Web document revisions
────────────────

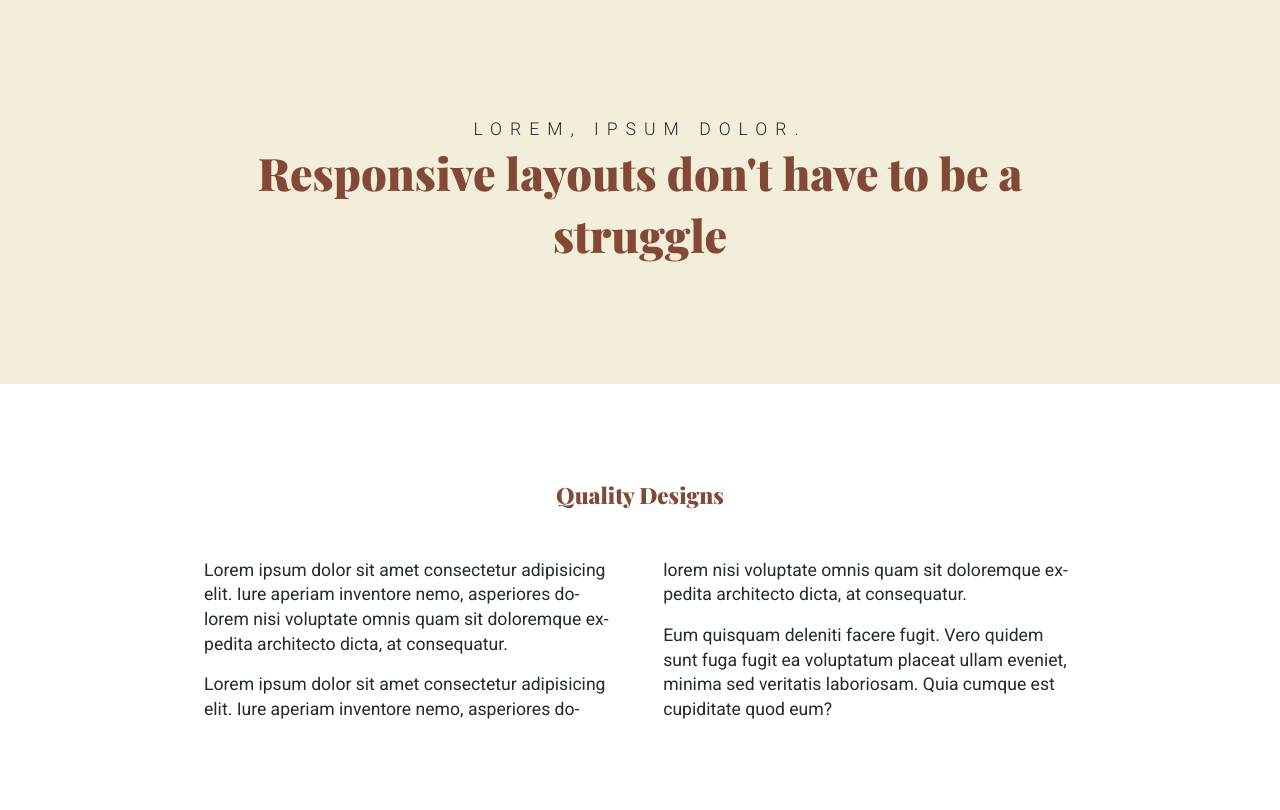
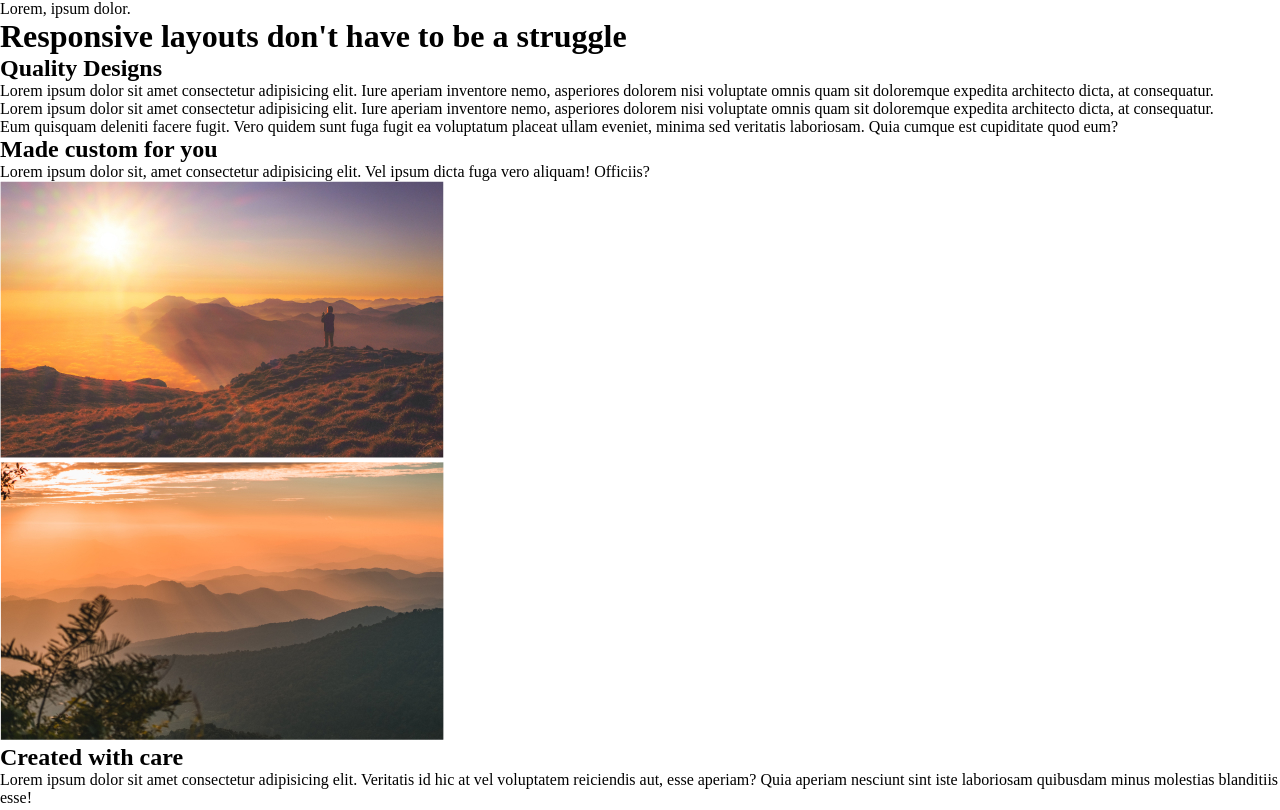
Before and after one commit to paulo-fs/responsive-layout, a plain HTML site: page index.html in a window 1280 px wide. Shown: the top 810 px of the page. Drawn offline with nearby package versions, Linux system fonts and the light colour scheme.

Commit message:
blank project

```diff
--- a/css/main.css
+++ b/css/main.css
@@ -5,127 +5,11 @@
 }
 
 *{
-	--white: #fff;
-	--light: #F3EED9;
-	--medium: #824936;
-	--dark: #222C2A;
+	--color-white: #fff;
+	--color-light: #F3EED9;
+	--color-medium: #824936;
+	--color-dark: #222C2A;
 
-	--type-sans-serif: 'Roboto', sans-serif;
-	--type-serif: 'Playfair Display', serif;
+	--ff-paragraph: 'Roboto', sans-serif;
+	--ff-title: 'Playfair Display', serif;
 }
-
-
-body{
-	width: 100vw;
-	font-family: var(--type-sans-serif);
-	display: flex;
-	flex-direction: column;
-	overflow-x: hidden;
-}
-
-p, h1, h2, h3, h4 {
-	overflow-wrap: break-word;
-	hyphens: auto;
-	line-height: 1.4;
-}
-
-h1, h2, h3 {
-	font-family: var(--type-serif);
-}
-
-img{
-	max-width: 100%;
-	border-radius: 8px;
-	border: 1px solid var(--light);
-}
-
-.background-light{
-	background-color: var(--light);
-}
-
-.background-light  h1, .background-light h2 {
-	color: var(--medium);
-}
-
-.background-light  p {
-	color: var(--dark);
-}
-
-.background-medium {
-	background-color: var(--medium);
-}
-
-.background-dark {
-	background-color: var(--dark);
-}
-
-.background-medium h1, .background-medium h2, .background-dark h1, .background-dark h2 {
-	color: var(--light);
-}
-
-.background-medium p, .background-dark p {
-	color: var(--white);
-}
-
-.background-white {
-	background-color: var(--white);
-}
-
-.wrapper{
-	width: 100vw;
-}
-
-header{
-	max-width: 1128px;
-	margin: 0 auto;
-	padding-inline: min(.1rem + 22vw, 9rem);
-	height: min(16rem + 10vw, 60rem);
-	background-color: var(--light);
-	text-align: center;
-
-	display: grid;
-	place-content: center;
-}
-
-header p {
-	font-size: min(.7rem + 1vw, 1.1rem);
-	font-weight: lighter;
-	text-transform: uppercase;
-	letter-spacing: max(.1rem + .5vw, .1rem);
-}
-
-header h1 {
-	font-size: max(1.8rem, .4rem + 3vw);
-}
-
-.container{
-	max-width: 1128px;
-	margin: 0 auto;
-	padding: min(1rem + 8vw, 6rem) min(1rem + 10vw, 8rem);
-}
-
-.container  h2 {
-	font-size: max(1.4rem, .5rem + 1vw);
-	margin-bottom: min(.5rem + 3vw, 3rem);
-}
-
-.container .center {
-	text-align: center;
-}
-
-.container p {
-	font-size: max(1.1rem, .2rem + .5vw);
-	margin-bottom: min(.8rem + .6vw, 1rem);
-}
-
-.container img{
-	width: 100%;
-}
-
-@media screen and (min-width: 768px){
-	.container .split {
-		margin: 0 auto;
-		columns: min(12rem + 8vw, 40rem);
-		column-gap: min(.5rem + 3vw, 4rem);
-	}
-}
--- a/index.html
+++ b/index.html
@@ -16,17 +16,17 @@
   </head>
 
   <body>
-    <div class="wrapper background-light">
+    <div>
       <header>
         <p>Lorem, ipsum dolor.</p>
         <h1>Responsive layouts don't have to be a struggle</h1>
       </header>
     </div>
 
-    <div class="wrapper background-light background-white">
-      <section class="container">
-        <h2 class="center">Quality Designs</h2>
-        <div class="split">
+    <div>
+      <section>
+        <h2>Quality Designs</h2>
+        <div>
           <p>
             Lorem ipsum dolor sit amet consectetur adipisicing elit. Iure
             aperiam inventore nemo, asperiores dolorem nisi voluptate omnis quam
@@ -46,9 +46,9 @@
       </section>
     </div>
 
-    <div class="wrapper background-dark">
-      <section class="container">
-        <div class="split">
+    <div>
+      <section>
+        <div>
           <h2>Made custom for you</h2>
           <p>
             Lorem ipsum dolor sit, amet consectetur adipisicing elit. Vel ipsum
@@ -62,9 +62,9 @@
       </section>
     </div>
 
-    <div class="wrapper background-medium">
-      <section class="container">
-        <div class="split">
+    <div>
+      <section
+        <div>
           <img
             src="assets/image-02.jpg"
             alt="foggy mountains with sun setting behind them"
```
Also changed, not shown: 1 other file.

────────────────

About this exercise ▸ What you return should match the records line for line, minus the pictures.

Task solution ▸
Before and after one commit to paulo-fs/responsive-layout, a plain HTML site: page index.html in a window 1280 px wide. Shown: the top 810 px of the page. Drawn offline with nearby package versions, Linux system fonts and the light colour scheme.

Commit message:
blank project

```diff
--- a/css/main.css
+++ b/css/main.css
@@ -5,127 +5,11 @@
 }
 
 *{
-	--white: #fff;
-	--light: #F3EED9;
-	--medium: #824936;
-	--dark: #222C2A;
+	--color-white: #fff;
+	--color-light: #F3EED9;
+	--color-medium: #824936;
+	--color-dark: #222C2A;
 
-	--type-sans-serif: 'Roboto', sans-serif;
-	--type-serif: 'Playfair Display', serif;
+	--ff-paragraph: 'Roboto', sans-serif;
+	--ff-title: 'Playfair Display', serif;
 }
-
-
-body{
-	width: 100vw;
-	font-family: var(--type-sans-serif);
-	display: flex;
-	flex-direction: column;
-	overflow-x: hidden;
-}
-
-p, h1, h2, h3, h4 {
-	overflow-wrap: break-word;
-	hyphens: auto;
-	line-height: 1.4;
-}
-
-h1, h2, h3 {
-	font-family: var(--type-serif);
-}
-
-img{
-	max-width: 100%;
-	border-radius: 8px;
-	border: 1px solid var(--light);
-}
-
-.background-light{
-	background-color: var(--light);
-}
-
-.background-light  h1, .background-light h2 {
-	color: var(--medium);
-}
-
-.background-light  p {
-	color: var(--dark);
-}
-
-.background-medium {
-	background-color: var(--medium);
-}
-
-.background-dark {
-	background-color: var(--dark);
-}
-
-.background-medium h1, .background-medium h2, .background-dark h1, .background-dark h2 {
-	color: var(--light);
-}
-
-.background-medium p, .background-dark p {
-	color: var(--white);
-}
-
-.background-white {
-	background-color: var(--white);
-}
-
-.wrapper{
-	width: 100vw;
-}
-
-header{
-	max-width: 1128px;
-	margin: 0 auto;
-	padding-inline: min(.1rem + 22vw, 9rem);
-	height: min(16rem + 10vw, 60rem);
-	background-color: var(--light);
-	text-align: center;
-
-	display: grid;
-	place-content: center;
-}
-
-header p {
-	font-size: min(.7rem + 1vw, 1.1rem);
-	font-weight: lighter;
-	text-transform: uppercase;
-	letter-spacing: max(.1rem + .5vw, .1rem);
-}
-
-header h1 {
-	font-size: max(1.8rem, .4rem + 3vw);
-}
-
-.container{
-	max-width: 1128px;
-	margin: 0 auto;
-	padding: min(1rem + 8vw, 6rem) min(1rem + 10vw, 8rem);
-}
-
-.container  h2 {
-	font-size: max(1.4rem, .5rem + 1vw);
-	margin-bottom: min(.5rem + 3vw, 3rem);
-}
-
-.container .center {
-	text-align: center;
-}
-
-.container p {
-	font-size: max(1.1rem, .2rem + .5vw);
-	margin-bottom: min(.8rem + .6vw, 1rem);
-}
-
-.container img{
-	width: 100%;
-}
-
-@media screen and (min-width: 768px){
-	.container .split {
-		margin: 0 auto;
-		columns: min(12rem + 8vw, 40rem);
-		column-gap: min(.5rem + 3vw, 4rem);
-	}
-}
--- a/index.html
+++ b/index.html
@@ -16,17 +16,17 @@
   </head>
 
   <body>
-    <div class="wrapper background-light">
+    <div>
       <header>
         <p>Lorem, ipsum dolor.</p>
         <h1>Responsive layouts don't have to be a struggle</h1>
       </header>
     </div>
 
-    <div class="wrapper background-light background-white">
-      <section class="container">
-        <h2 class="center">Quality Designs</h2>
-        <div class="split">
+    <div>
+      <section>
+        <h2>Quality Designs</h2>
+        <div>
           <p>
             Lorem ipsum dolor sit amet consectetur adipisicing elit. Iure
             aperiam inventore nemo, asperiores dolorem nisi voluptate omnis quam
@@ -46,9 +46,9 @@
       </section>
     </div>
 
-    <div class="wrapper background-dark">
-      <section class="container">
-        <div class="split">
+    <div>
+      <section>
+        <div>
           <h2>Made custom for you</h2>
           <p>
             Lorem ipsum dolor sit, amet consectetur adipisicing elit. Vel ipsum
@@ -62,9 +62,9 @@
       </section>
     </div>
 
-    <div class="wrapper background-medium">
-      <section class="container">
-        <div class="split">
+    <div>
+      <section
+        <div>
           <img
             src="assets/image-02.jpg"
             alt="foggy mountains with sun setting behind them"
```
Also changed, not shown: 1 other file.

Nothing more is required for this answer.